In today’s classroom, instructors can adopt an ever-growing array of technologies and teaching modalities into their courses, all of which can add complexity to delivering the course. This in turn adds complexity to designing the course. Quality Matters (QM) asks instructors to plan from the ground up, in as much detail as possible, to accommodate snags especially related to technical issues, and focus on learning outcomes. “In building a house,” says Morgan, “you start with a firm foundation. QM is based on evidence from ongoing research, so you start with a firm course design. You can then spend your time teaching instead of putting out fires.”
Morgan, who has long designed around the QM rubric, admits it was unsettling to put her advanced course through the QM certification process. It might have been easier to begin with a more structured course like “Introduction to Psychology,” whose learning outcomes are set by the American Psychological Association. But she wanted to “push at the edges” with a course that was broader in coverage and depth, and more flexible. The results were outstanding. And students noticed. “Once today’s tech-savvy students have experienced a QM class, they know what they want.” Now Morgan works with peers who are interested in QM.
Learning the QM rubric can take a minimum of 200 hours. “When you first ride a bike, it seems so hard you think you’ll never be able to take the training wheels off,” says Morgan. “But with QM, once you get it, the experience of teaching is so much smoother. You can focus on content and students’ experience with content. It frees you up for the joy of teaching.”

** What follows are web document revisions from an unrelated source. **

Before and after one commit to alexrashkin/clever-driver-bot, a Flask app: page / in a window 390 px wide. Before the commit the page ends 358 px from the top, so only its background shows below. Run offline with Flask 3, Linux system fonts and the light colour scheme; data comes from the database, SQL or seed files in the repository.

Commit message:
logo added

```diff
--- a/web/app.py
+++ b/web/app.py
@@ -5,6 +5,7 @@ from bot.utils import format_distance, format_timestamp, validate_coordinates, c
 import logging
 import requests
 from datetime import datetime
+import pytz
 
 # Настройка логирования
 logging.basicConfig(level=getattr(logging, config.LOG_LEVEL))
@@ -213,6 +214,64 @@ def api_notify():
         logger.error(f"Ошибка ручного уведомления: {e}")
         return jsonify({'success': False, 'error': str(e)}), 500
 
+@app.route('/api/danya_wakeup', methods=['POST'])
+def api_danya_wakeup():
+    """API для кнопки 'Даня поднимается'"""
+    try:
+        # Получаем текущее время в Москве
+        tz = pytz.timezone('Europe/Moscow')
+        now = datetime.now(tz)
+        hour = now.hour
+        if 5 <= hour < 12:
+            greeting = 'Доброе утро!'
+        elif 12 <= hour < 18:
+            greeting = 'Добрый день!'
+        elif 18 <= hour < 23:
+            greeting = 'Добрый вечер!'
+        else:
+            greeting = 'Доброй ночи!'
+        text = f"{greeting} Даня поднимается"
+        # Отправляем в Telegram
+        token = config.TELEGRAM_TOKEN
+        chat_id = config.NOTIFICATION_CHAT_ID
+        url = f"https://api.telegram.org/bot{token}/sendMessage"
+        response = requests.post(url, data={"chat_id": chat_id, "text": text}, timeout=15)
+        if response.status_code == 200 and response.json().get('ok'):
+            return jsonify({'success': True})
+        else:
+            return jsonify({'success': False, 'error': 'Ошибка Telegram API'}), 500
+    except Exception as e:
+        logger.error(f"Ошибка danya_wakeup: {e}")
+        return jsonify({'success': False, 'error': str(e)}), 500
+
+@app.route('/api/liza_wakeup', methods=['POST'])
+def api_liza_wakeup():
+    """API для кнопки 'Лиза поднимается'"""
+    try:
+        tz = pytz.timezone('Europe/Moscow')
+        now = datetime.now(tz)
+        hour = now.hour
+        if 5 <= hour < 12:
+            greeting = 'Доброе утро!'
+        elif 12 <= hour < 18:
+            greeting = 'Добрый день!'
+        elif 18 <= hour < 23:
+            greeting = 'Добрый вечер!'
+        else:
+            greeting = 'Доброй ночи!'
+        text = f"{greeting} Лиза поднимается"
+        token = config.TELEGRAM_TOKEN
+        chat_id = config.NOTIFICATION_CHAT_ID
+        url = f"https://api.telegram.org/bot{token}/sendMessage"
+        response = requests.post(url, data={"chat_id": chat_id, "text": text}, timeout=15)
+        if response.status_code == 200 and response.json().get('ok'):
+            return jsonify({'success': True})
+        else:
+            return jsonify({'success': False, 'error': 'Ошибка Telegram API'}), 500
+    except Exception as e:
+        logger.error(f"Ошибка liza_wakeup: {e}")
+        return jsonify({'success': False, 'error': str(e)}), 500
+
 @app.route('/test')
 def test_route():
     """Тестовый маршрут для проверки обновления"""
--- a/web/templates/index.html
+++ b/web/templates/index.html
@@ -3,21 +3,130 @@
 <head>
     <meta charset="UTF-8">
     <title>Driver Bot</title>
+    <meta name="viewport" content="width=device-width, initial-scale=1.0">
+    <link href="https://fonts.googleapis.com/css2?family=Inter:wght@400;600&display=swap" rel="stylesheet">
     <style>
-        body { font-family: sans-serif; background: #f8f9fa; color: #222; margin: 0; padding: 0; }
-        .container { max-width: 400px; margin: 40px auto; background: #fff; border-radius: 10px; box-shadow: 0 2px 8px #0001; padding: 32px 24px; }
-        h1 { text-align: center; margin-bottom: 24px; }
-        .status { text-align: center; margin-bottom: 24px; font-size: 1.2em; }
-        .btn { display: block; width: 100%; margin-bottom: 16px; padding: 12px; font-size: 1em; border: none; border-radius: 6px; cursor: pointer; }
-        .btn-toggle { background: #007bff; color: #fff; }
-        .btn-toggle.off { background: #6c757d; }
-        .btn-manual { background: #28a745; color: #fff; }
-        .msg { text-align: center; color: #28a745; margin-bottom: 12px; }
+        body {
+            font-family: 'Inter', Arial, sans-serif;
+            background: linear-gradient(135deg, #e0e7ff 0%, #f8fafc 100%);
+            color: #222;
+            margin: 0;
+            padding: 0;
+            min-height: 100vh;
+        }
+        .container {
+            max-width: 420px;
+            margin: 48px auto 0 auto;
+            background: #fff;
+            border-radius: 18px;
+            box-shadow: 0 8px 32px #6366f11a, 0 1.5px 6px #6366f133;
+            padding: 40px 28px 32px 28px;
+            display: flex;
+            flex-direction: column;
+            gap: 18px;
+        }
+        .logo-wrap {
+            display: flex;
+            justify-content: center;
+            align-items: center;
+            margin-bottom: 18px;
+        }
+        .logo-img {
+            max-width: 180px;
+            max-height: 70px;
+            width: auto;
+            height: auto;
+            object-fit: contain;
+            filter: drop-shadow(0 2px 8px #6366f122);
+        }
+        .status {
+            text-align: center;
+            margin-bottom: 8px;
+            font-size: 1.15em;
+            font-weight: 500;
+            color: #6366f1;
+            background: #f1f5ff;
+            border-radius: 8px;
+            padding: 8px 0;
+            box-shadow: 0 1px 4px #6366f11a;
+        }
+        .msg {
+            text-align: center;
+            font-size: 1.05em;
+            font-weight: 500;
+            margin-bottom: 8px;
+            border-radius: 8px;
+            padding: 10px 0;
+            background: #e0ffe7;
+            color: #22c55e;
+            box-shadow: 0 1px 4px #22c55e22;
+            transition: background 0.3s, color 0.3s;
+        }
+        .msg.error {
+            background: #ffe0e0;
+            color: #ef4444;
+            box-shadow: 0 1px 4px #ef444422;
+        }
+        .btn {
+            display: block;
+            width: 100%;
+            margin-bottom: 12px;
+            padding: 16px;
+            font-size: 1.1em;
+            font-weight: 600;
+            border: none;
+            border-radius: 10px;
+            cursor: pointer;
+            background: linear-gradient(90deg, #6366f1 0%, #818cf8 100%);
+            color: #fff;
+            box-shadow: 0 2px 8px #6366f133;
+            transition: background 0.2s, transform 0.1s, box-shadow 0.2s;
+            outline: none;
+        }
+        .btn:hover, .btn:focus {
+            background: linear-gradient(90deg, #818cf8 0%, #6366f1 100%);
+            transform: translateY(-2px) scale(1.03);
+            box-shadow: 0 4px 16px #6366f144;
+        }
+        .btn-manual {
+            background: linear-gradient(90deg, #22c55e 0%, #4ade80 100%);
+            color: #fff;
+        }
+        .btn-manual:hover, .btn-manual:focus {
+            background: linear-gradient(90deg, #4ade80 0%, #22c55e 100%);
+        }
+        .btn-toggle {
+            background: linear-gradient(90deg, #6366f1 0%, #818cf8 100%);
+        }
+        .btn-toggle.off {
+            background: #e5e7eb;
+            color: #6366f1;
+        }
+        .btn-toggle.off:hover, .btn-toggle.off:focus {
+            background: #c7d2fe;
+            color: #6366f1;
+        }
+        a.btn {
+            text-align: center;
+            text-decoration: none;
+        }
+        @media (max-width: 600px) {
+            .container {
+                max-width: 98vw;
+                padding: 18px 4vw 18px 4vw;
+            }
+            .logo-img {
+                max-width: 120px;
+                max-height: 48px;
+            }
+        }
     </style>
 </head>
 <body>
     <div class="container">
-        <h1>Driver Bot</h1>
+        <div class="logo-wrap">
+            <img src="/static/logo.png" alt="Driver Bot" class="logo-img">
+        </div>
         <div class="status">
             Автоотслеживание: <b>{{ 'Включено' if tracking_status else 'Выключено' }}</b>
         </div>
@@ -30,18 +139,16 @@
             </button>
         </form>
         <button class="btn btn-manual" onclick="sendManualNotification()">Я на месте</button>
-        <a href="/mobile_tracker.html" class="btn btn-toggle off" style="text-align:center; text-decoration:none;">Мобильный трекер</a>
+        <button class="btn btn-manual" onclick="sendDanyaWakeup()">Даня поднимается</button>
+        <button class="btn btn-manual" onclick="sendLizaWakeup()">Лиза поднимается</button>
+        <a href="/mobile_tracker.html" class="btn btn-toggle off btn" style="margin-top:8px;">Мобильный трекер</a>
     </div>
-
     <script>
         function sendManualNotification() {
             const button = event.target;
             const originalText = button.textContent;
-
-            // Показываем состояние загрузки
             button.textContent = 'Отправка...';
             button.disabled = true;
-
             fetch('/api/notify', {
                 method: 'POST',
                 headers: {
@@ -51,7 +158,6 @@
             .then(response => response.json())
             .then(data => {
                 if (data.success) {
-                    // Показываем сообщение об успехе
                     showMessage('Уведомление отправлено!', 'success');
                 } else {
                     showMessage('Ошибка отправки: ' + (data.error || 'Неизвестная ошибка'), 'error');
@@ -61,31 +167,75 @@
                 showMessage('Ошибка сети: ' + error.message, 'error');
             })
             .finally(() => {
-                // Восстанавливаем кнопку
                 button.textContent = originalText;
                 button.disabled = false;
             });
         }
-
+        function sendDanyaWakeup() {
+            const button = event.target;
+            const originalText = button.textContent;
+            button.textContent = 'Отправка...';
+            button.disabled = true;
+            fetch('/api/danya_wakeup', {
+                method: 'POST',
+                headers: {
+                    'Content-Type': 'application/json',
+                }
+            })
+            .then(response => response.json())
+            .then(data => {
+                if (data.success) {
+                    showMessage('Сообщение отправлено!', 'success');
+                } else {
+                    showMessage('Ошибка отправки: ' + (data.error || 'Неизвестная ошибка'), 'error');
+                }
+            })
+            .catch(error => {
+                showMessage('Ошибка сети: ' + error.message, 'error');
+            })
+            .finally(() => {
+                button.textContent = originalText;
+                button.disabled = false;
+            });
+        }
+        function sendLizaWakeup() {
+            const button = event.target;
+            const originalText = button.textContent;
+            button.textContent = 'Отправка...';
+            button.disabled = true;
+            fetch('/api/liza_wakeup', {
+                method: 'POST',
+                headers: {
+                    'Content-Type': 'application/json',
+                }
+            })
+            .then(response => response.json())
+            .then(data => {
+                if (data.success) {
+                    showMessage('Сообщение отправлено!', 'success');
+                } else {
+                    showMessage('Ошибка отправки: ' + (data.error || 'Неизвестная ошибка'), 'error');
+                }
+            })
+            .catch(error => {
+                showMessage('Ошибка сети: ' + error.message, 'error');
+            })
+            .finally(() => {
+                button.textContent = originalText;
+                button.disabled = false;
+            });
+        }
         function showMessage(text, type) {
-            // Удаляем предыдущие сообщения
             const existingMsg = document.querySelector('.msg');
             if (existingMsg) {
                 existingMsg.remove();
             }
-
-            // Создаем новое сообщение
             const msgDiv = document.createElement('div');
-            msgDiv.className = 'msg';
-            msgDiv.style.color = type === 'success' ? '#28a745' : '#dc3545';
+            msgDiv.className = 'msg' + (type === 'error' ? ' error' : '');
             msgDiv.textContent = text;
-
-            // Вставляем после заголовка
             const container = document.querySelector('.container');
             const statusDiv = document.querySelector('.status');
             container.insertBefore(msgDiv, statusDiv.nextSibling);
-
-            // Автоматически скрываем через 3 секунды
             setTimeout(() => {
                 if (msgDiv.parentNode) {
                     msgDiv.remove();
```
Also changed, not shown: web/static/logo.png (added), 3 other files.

The lynchpin of QM is learning outcomes. What do you want students to be able to know or do now? What about 20 years from now? Everything from assessments to learning maps to technology should be focused on promoting student learning outcomes.
Colleague David Becker summarizes QM design principles this way. “QM’s instructional design framework breaks the teaching of online courses down into smaller and smaller discrete teaching moments, such as units and chapters in a course syllabus. This level of granularity helps teachers to make sure that even the smallest components of their courses align with the larger purpose. It also helps them facilitate positive student outcomes.”
Becker, who is an instructional designer and tech specialist in the Institute for Learning and Teaching Excellence (ILTE) at IU Southeast, grew interested in QM as a grad student at Southeast Missouri State, where he taught hybrid courses. He soon realized his interest was in helping other faculty achieve success in online teaching. Now, as QM course review manager, he spends nearly half his time consulting with faculty on QM processes. This work is especially rewarding. “I love it when faculty take the initial QM workshop and immediately see that it provides the foundation for a quality learning environment,” he says. “Every single faculty member realizes ‘I can do this in my face-to-face class, as well.’ QM applies across the board.”
Since Morgan’s course was certified, Becker has seen an uptick in faculty interest in achieving QM certification. Many faculty find that “QM reinforces some things they’ve done for years. They see some part of themselves in the standards, and see other things they’ve never thought of before. With a well-designed course, faculty get to dive into their passion, their discipline, and get back to the joy of teaching.”